This 1786 painting by Mariano Rossi (1731-1807), The Martyrdom of Saint Agatha (on display in the Museo Civico at Castello Ursino in Catania), gives us a glimpse into the fate of our beloved Christian patroness. To recap from yesterday’s post, after the beautiful virgin Agatha refused the advances of the Roman prefect Quintianus, he arrested her on account of her Christian faith and condemned her to a brothel as punishment. Well, Agatha was a strong-willed young woman, and there was no way she was going to break her vow of chastity and participate in the activities of the madam and her colleagues.
Finding her impossible to manage, Quintianus collected her from the brothel and threw her in prison. That did little to shake Agatha’s faith in Jesus Christ, to whom she proudly prayed. The irate prefect ordered his men to torture her, the gravest of acts against her was cutting off her breasts, a terror which she survived by continuing to call upon Christ for guidance and strength. Legend says that St. Peter visited her in a vision, offering her comfort and healing her wounds. After some days, Quintianus then ordered Agatha to be stripped and rolled over hot coals and then burned at the stake; however, an earthquake interrupted the ceremony, and she was spared from that grim fate. Still her new wounds were many, and once she returned to prison, she prayed to God to be taken peacefully.
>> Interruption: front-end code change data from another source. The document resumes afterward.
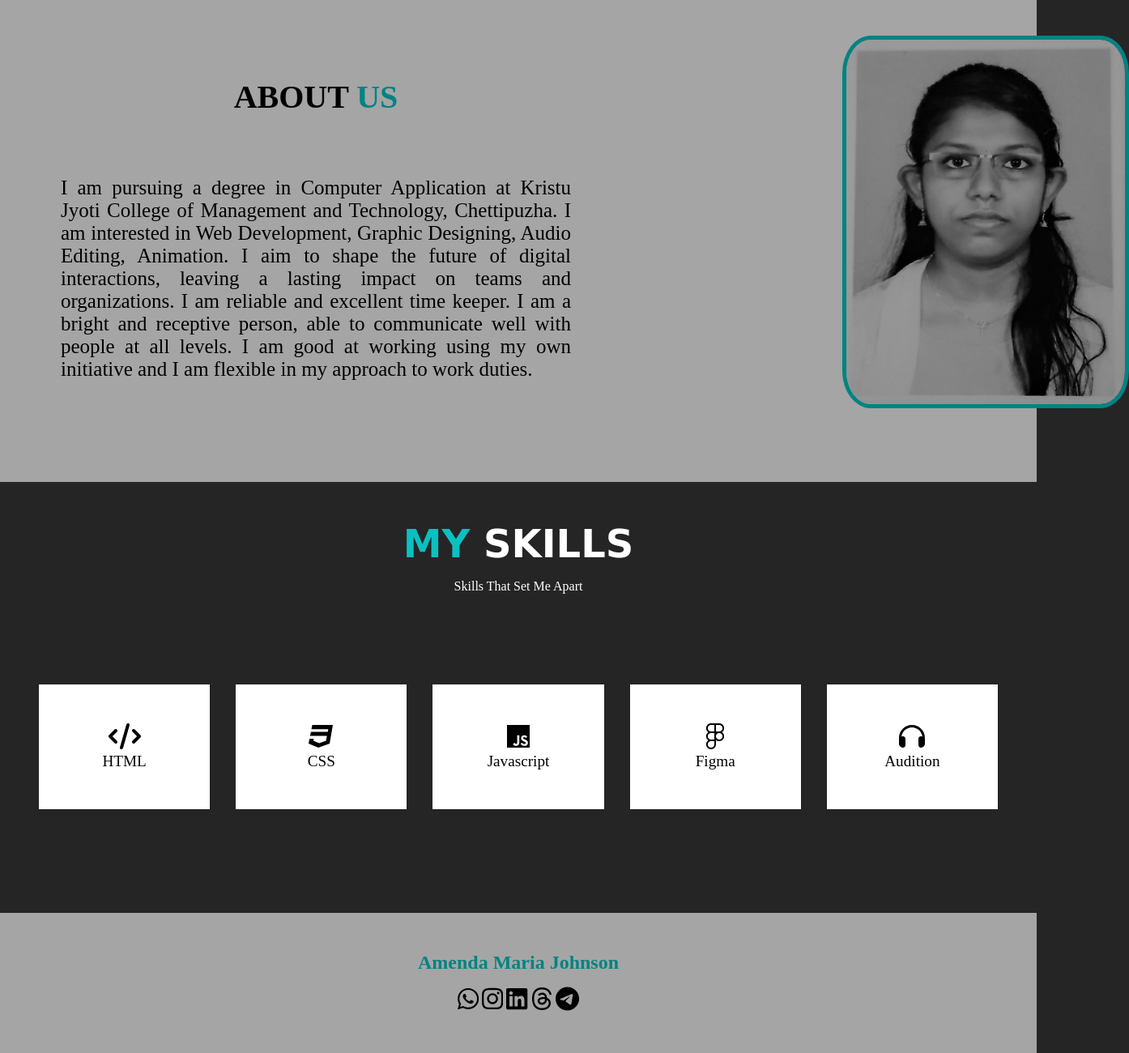
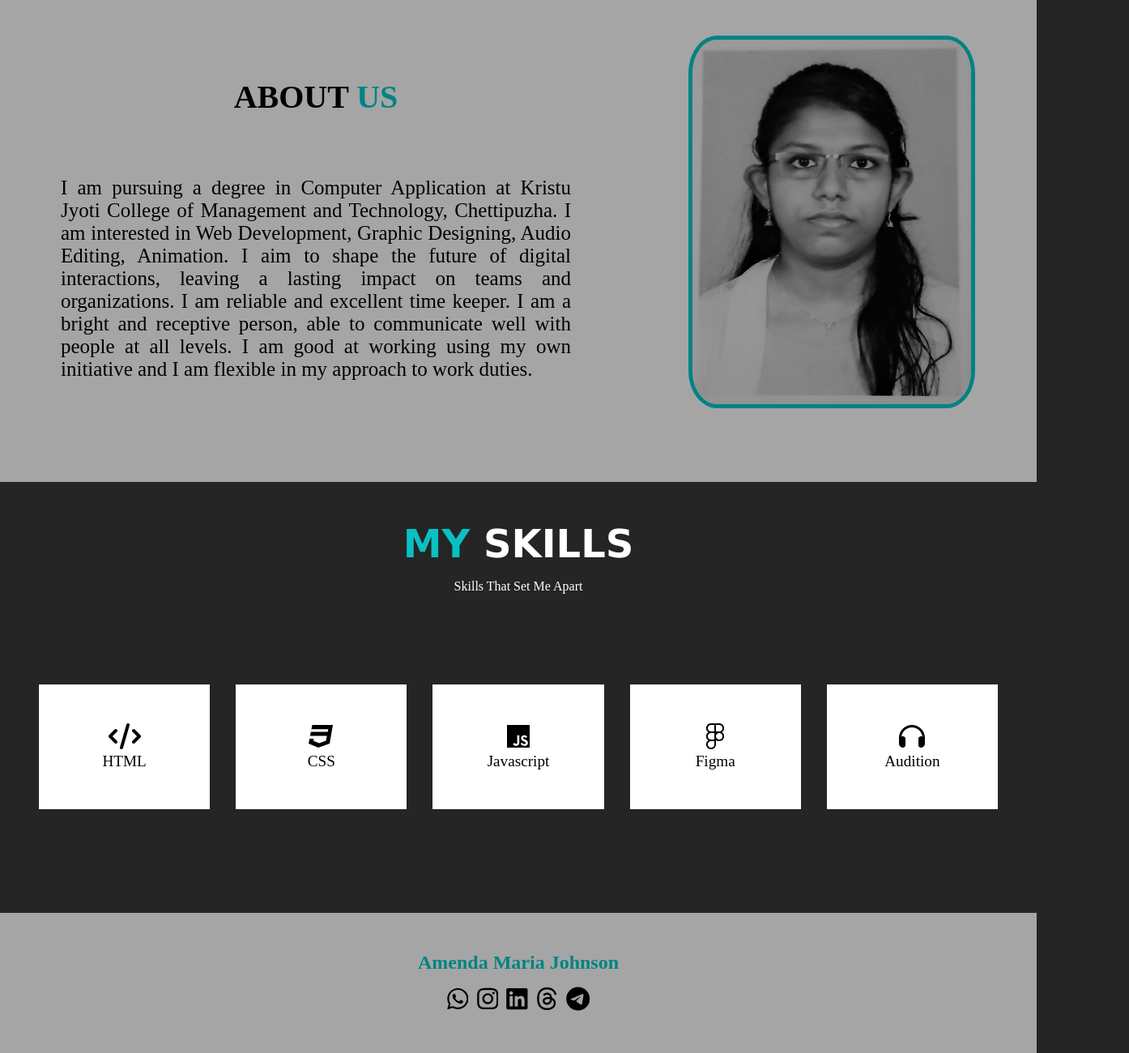
Before and after one commit to Amendamaria/My-new-portfolio, a plain HTML site: page index.html in a window 1280 px wide. Shown: the part 788-2088 px from the top of the page at 81% size, 1394 px wide, since content can reach past the window. Drawn offline with Linux system fonts and the light colour scheme.

Commit message:
Update style.css

```diff
--- a/style.css
+++ b/style.css
@@ -52,7 +52,7 @@ nav a:hover{
 }
 .middle img{
     margin-top: 5rem;
-    margin-left: 65em;
+    margin-left: 850px;
     margin-bottom: 5.5em;
     height: 450px;
     border: solid rgb(1, 131, 131) 5px;
@@ -158,4 +158,12 @@ section .footer{
 .footer .footer_img{
     text-align: center;
     padding-top: 1em;
+    transition: transform 0.3s ease;
 }
+.footer .footer_img svg{
+    padding-left: 0.2em;
+    padding-right: 0.2em;
+}
+.footer .footer_img svg:hover{
+    transform: scale(1.2);
+}
```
She died soon after from her wounds.
(More about Sant’Agata tomorrow…)